Central Bank of Kenya Governor Njuguna Ndung’u said regulatory support is necessary for business collaborations that will cut the cost of transferring remittances, a key driver of the East African nation’s economy.
Kenyan workers abroad sent home a record $1.3 billion last year, the same amount generated from the country’s top export of tea, and up from $338 million almost a decade earlier. The average cost of remitting $200 from the U.S. to Kenya is $12, according to data compiled by the World Bank.
“The challenge for us as regulators is to ensure that remitters can send funds to their recipients conveniently, safely and at a reasonable cost,” Ndung’u said today in the capital, Nairobi. The bank is trying to boost competition and lower transaction costs by approving partnerships between local financial institutions and money-transfer operators, he said.
Ndung’u spoke at an event to announce a service that will enable subscribers of Safaricom Ltd., Kenya’s biggest mobile-network operator, to receive money from MoneyGram International Inc.’s network of 345,000 locations worldwide.
Remittance inflows support household spending, spur investment and serve as a key source of foreign exchange, said Ndung’u. It’s important for regulators to encourage remittances being sent through formal challenges, rather than a“wallet or hand luggage,” so the funds can be tracked, he said.
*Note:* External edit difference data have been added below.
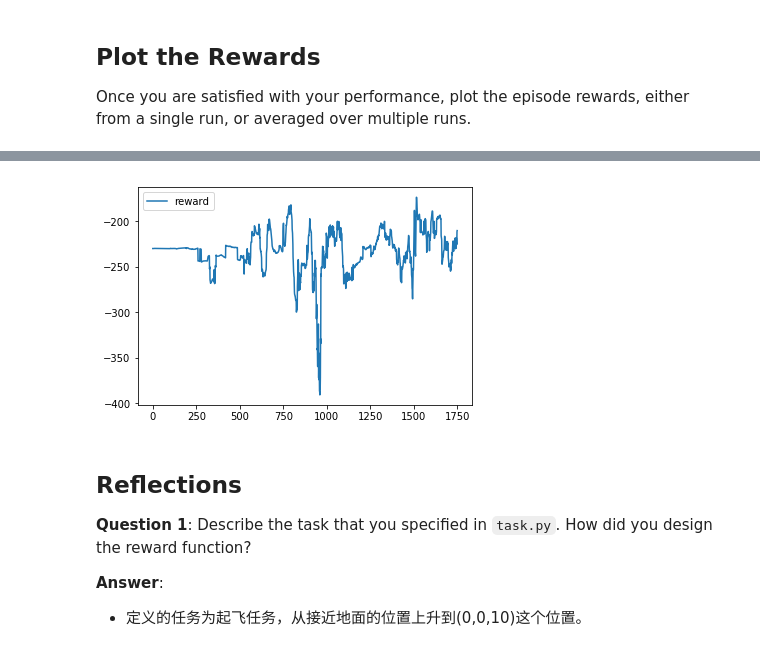
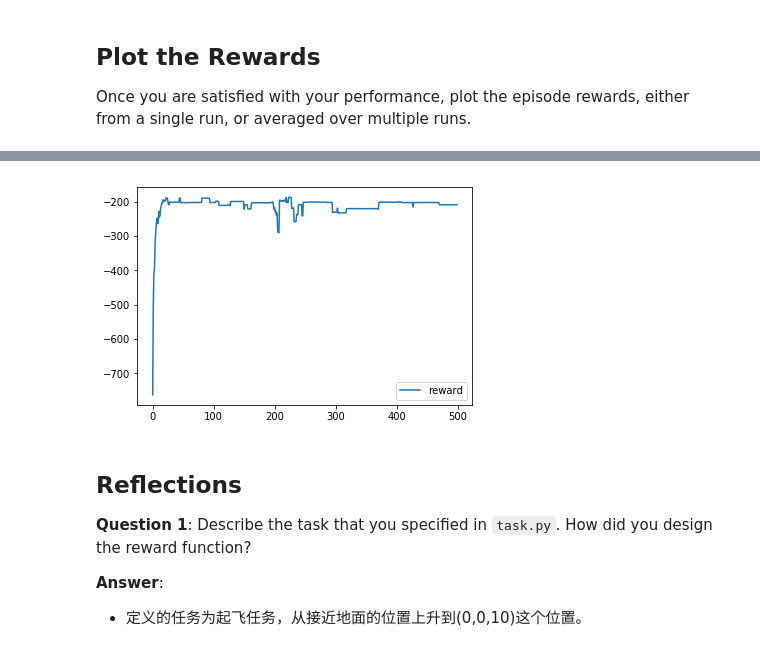
Before and after one commit to YoungPeak/Quadcopter_2, a Jupyter notebook: Quadcopter_Project.ipynb, the cells around one changed output, grey strips where cells are left out. Saved outputs shown, nothing was run; the diff lists cells and outputs as text; code cells hidden in the pictures.

```diff
--- a/Quadcopter_Project.ipynb
+++ b/Quadcopter_Project.ipynb
@@ -219,7 +219,7 @@ from DDPG import DDPG
 from task import Task
 import numpy as np
 
-num_episodes = 1750
+num_episodes = 2000
 init_pose = np.array([0., 0., np.random.normal(0.5, 0.1), 0., 0., 0.])  # initial pose
 init_velocities = np.array([0., 0., 0.])         # initial velocities
 init_angle_velocities = np.array([0., 0., 0.])   # initial angle velocities
@@ -229,19 +229,34 @@ agent = DDPG(task)
 
 rewards = list()
 i_reward = 0
+target_count = 0
+step_count = 0
 for i_episode in range(1, num_episodes+1):
     state = agent.reset_episode() # start a new episode
     i_reward = 0
+    step_count = 0
     while True:
         action = agent.act(state)
         next_state, reward, done = task.step(action)
         i_reward += reward
         agent.step(action, reward, next_state, done)
         state = next_state
+        step_count += 1
         if done:
-            rewards.append(i_reward)
-            print("\rEpisode = {:4d}, reward = {}".format(i_episode, i_reward), end="")  # [debug]
+
+            #avg_reward = i_reward / step_count
+            if i_episode % 10 == 0:
+                rewards.append(i_reward)
+                print("\rEpisode = {:4d}, reward = {:7.3f}, target_count = {:3d}".format(i_episode, i_reward, target_count))  # [debug]
             break
-    sys.stdout.flush()
+    if task.sim.pose[2]>= target_pos[2]:
+        if target_count > 0:
+            target_count += 1
+            if target_count >= 30:
+                break;
+    else:
+        target_count = 0
+
+    #sys.stdout.flush()
 # %% [output]
 Using TensorFlow backend.
@@ -294,9 +324,9 @@ _ = plt.ylim()
 # %%
-plt.plot(np.arange(1750), rewards, label='reward')
+plt.plot(np.arange(500), rewards, label='reward')
 plt.legend()
 _ = plt.ylim()
 # %% [output]
-[figure, old version]
+[figure, new version]
 # %% [markdown]
 ## Reflections
 
```
Also changed, not shown: parts of 4 cells of this notebook, 3 other files.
Kenya is sub-Saharan Africa’s third-biggest recipient of remittances, after Nigeria and Senegal, with more than 3 million people of Kenyan origin living abroad. North America is the main source of remittances to Kenya, accounting for about half, followed by Europe at almost a third.